▶ [MATERIAL FOR THIS TASK]

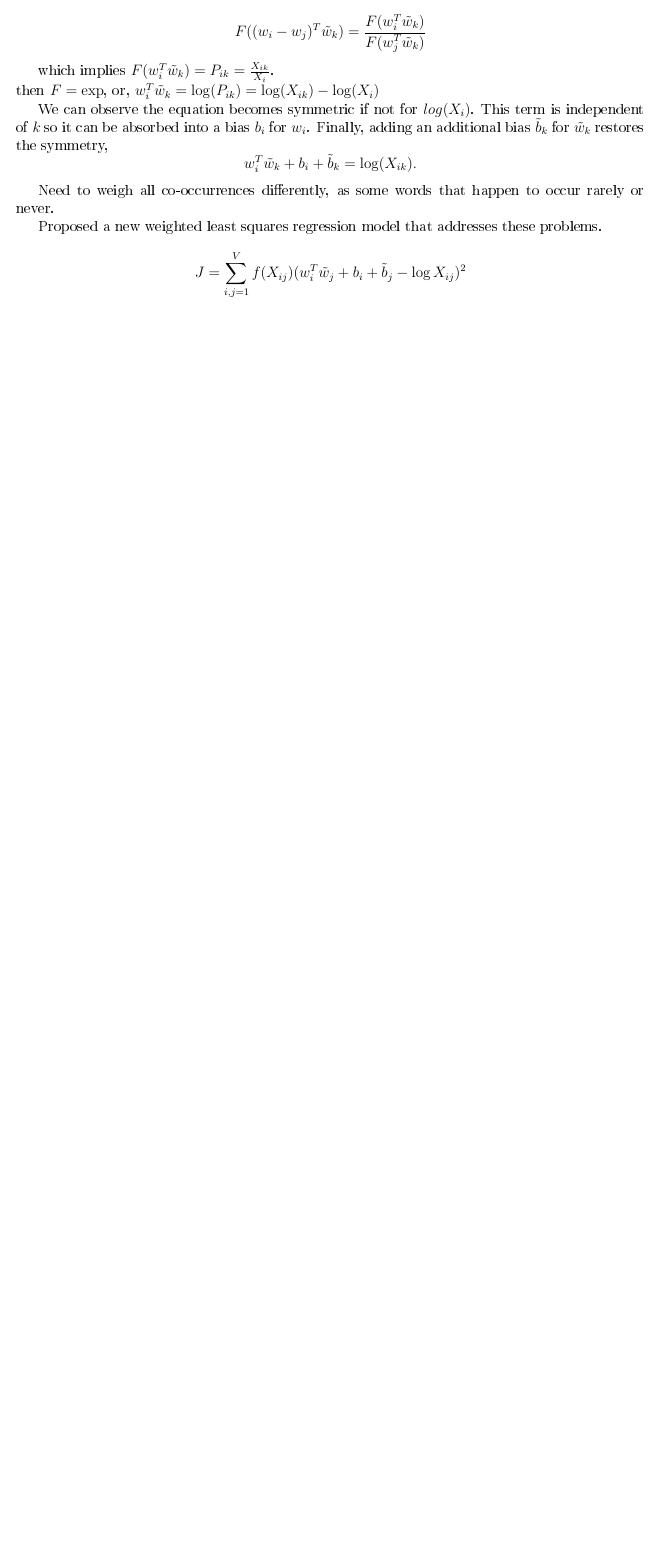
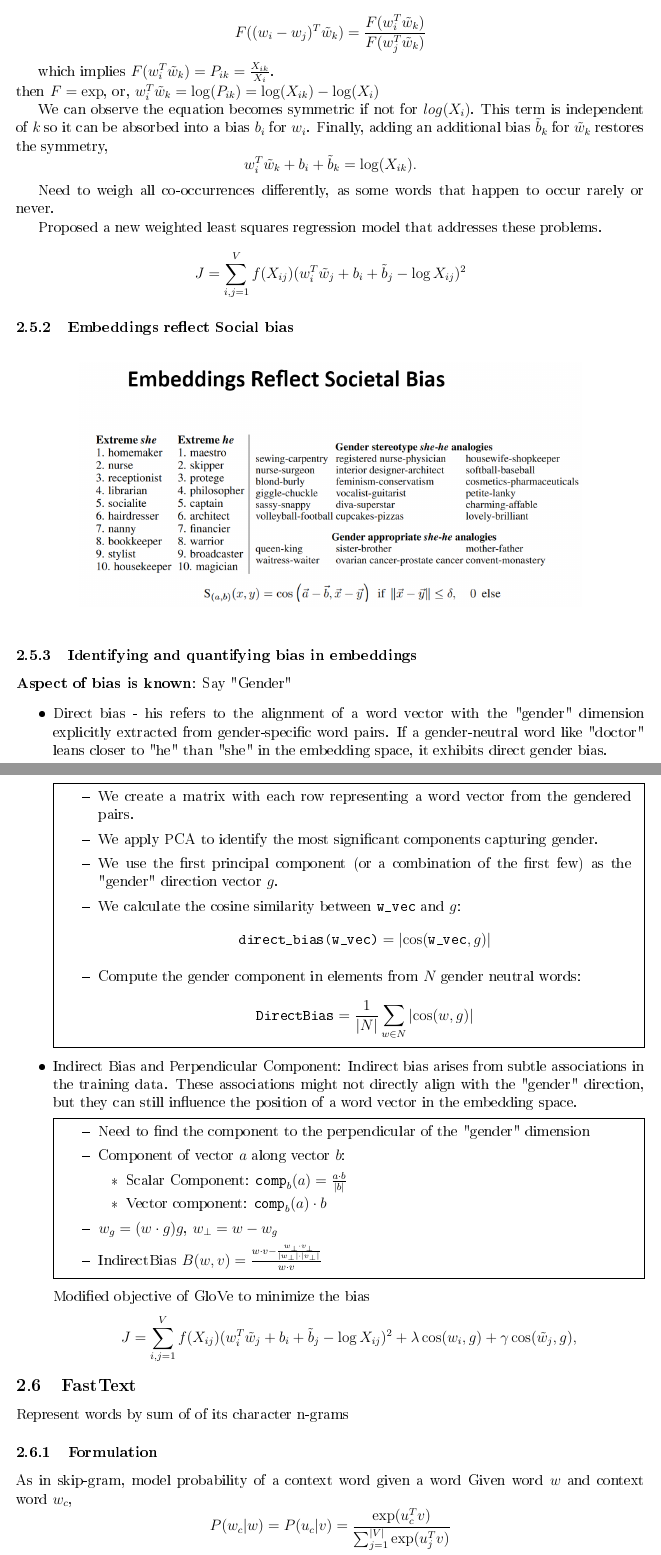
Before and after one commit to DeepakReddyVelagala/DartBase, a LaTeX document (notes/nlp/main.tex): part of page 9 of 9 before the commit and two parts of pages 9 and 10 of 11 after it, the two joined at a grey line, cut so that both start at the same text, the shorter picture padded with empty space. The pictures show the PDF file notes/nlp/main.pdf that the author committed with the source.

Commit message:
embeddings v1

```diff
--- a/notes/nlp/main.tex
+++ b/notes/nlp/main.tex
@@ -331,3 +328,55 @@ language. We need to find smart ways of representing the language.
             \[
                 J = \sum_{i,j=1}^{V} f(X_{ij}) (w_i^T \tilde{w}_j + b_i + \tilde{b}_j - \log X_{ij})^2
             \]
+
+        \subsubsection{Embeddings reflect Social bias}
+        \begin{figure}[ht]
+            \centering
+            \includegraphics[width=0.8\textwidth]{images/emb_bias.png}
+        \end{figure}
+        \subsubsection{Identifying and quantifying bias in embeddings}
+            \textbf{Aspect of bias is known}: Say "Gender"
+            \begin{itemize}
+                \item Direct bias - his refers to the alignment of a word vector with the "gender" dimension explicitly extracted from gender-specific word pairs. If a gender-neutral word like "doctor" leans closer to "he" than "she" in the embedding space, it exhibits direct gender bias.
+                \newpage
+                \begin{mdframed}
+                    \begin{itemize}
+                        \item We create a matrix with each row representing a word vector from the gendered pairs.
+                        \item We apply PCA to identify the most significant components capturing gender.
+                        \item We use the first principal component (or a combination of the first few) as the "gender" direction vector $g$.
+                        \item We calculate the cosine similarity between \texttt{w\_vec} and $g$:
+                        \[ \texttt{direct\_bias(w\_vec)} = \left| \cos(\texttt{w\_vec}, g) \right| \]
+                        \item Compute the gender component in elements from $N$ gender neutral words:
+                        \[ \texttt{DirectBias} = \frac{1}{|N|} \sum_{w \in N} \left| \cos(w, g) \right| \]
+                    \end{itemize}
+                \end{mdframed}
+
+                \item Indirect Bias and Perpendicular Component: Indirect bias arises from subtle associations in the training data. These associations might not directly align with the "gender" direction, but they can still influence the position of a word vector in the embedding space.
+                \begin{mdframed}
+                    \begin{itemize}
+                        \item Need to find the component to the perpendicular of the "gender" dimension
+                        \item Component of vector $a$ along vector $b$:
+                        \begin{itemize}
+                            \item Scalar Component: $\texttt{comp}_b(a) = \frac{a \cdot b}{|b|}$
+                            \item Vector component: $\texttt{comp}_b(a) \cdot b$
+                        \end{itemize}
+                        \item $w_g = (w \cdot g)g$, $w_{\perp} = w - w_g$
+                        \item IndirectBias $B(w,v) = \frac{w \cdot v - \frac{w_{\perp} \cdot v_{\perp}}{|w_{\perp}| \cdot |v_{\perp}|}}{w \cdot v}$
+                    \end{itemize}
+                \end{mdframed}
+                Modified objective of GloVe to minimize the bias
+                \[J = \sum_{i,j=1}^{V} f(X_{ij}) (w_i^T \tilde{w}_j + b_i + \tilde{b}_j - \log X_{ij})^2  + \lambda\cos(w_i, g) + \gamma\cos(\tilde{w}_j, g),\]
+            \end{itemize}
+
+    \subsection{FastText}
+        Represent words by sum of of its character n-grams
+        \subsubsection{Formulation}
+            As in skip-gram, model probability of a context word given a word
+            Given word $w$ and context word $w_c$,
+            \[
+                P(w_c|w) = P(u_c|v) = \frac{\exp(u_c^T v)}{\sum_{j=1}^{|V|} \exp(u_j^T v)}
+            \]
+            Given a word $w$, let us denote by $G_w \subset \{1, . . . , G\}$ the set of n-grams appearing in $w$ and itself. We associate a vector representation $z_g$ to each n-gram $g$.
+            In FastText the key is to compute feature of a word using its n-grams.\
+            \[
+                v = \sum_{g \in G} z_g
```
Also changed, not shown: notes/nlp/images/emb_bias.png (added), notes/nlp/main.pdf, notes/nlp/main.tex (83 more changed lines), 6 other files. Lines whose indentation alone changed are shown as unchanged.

▶ [TASK DESCRIPTION]
With the images excluded, reproduce the data above precisely as written.

▶ [RESPONSE AREA]
Before and after one commit to DeepakReddyVelagala/DartBase, a LaTeX document (notes/nlp/main.tex): part of page 9 of 9 before the commit and two parts of pages 9 and 10 of 11 after it, the two joined at a grey line, cut so that both start at the same text, the shorter picture padded with empty space. The pictures show the PDF file notes/nlp/main.pdf that the author committed with the source.

Commit message:
embeddings v1

```diff
--- a/notes/nlp/main.tex
+++ b/notes/nlp/main.tex
@@ -331,3 +328,55 @@ language. We need to find smart ways of representing the language.
             \[
                 J = \sum_{i,j=1}^{V} f(X_{ij}) (w_i^T \tilde{w}_j + b_i + \tilde{b}_j - \log X_{ij})^2
             \]
+
+        \subsubsection{Embeddings reflect Social bias}
+        \begin{figure}[ht]
+            \centering
+            \includegraphics[width=0.8\textwidth]{images/emb_bias.png}
+        \end{figure}
+        \subsubsection{Identifying and quantifying bias in embeddings}
+            \textbf{Aspect of bias is known}: Say "Gender"
+            \begin{itemize}
+                \item Direct bias - his refers to the alignment of a word vector with the "gender" dimension explicitly extracted from gender-specific word pairs. If a gender-neutral word like "doctor" leans closer to "he" than "she" in the embedding space, it exhibits direct gender bias.
+                \newpage
+                \begin{mdframed}
+                    \begin{itemize}
+                        \item We create a matrix with each row representing a word vector from the gendered pairs.
+                        \item We apply PCA to identify the most significant components capturing gender.
+                        \item We use the first principal component (or a combination of the first few) as the "gender" direction vector $g$.
+                        \item We calculate the cosine similarity between \texttt{w\_vec} and $g$:
+                        \[ \texttt{direct\_bias(w\_vec)} = \left| \cos(\texttt{w\_vec}, g) \right| \]
+                        \item Compute the gender component in elements from $N$ gender neutral words:
+                        \[ \texttt{DirectBias} = \frac{1}{|N|} \sum_{w \in N} \left| \cos(w, g) \right| \]
+                    \end{itemize}
+                \end{mdframed}
+
+                \item Indirect Bias and Perpendicular Component: Indirect bias arises from subtle associations in the training data. These associations might not directly align with the "gender" direction, but they can still influence the position of a word vector in the embedding space.
+                \begin{mdframed}
+                    \begin{itemize}
+                        \item Need to find the component to the perpendicular of the "gender" dimension
+                        \item Component of vector $a$ along vector $b$:
+                        \begin{itemize}
+                            \item Scalar Component: $\texttt{comp}_b(a) = \frac{a \cdot b}{|b|}$
+                            \item Vector component: $\texttt{comp}_b(a) \cdot b$
+                        \end{itemize}
+                        \item $w_g = (w \cdot g)g$, $w_{\perp} = w - w_g$
+                        \item IndirectBias $B(w,v) = \frac{w \cdot v - \frac{w_{\perp} \cdot v_{\perp}}{|w_{\perp}| \cdot |v_{\perp}|}}{w \cdot v}$
+                    \end{itemize}
+                \end{mdframed}
+                Modified objective of GloVe to minimize the bias
+                \[J = \sum_{i,j=1}^{V} f(X_{ij}) (w_i^T \tilde{w}_j + b_i + \tilde{b}_j - \log X_{ij})^2  + \lambda\cos(w_i, g) + \gamma\cos(\tilde{w}_j, g),\]
+            \end{itemize}
+
+    \subsection{FastText}
+        Represent words by sum of of its character n-grams
+        \subsubsection{Formulation}
+            As in skip-gram, model probability of a context word given a word
+            Given word $w$ and context word $w_c$,
+            \[
+                P(w_c|w) = P(u_c|v) = \frac{\exp(u_c^T v)}{\sum_{j=1}^{|V|} \exp(u_j^T v)}
+            \]
+            Given a word $w$, let us denote by $G_w \subset \{1, . . . , G\}$ the set of n-grams appearing in $w$ and itself. We associate a vector representation $z_g$ to each n-gram $g$.
+            In FastText the key is to compute feature of a word using its n-grams.\
+            \[
+                v = \sum_{g \in G} z_g
```
Also changed, not shown: notes/nlp/images/emb_bias.png (added), notes/nlp/main.pdf, notes/nlp/main.tex (83 more changed lines), 6 other files. Lines whose indentation alone changed are shown as unchanged.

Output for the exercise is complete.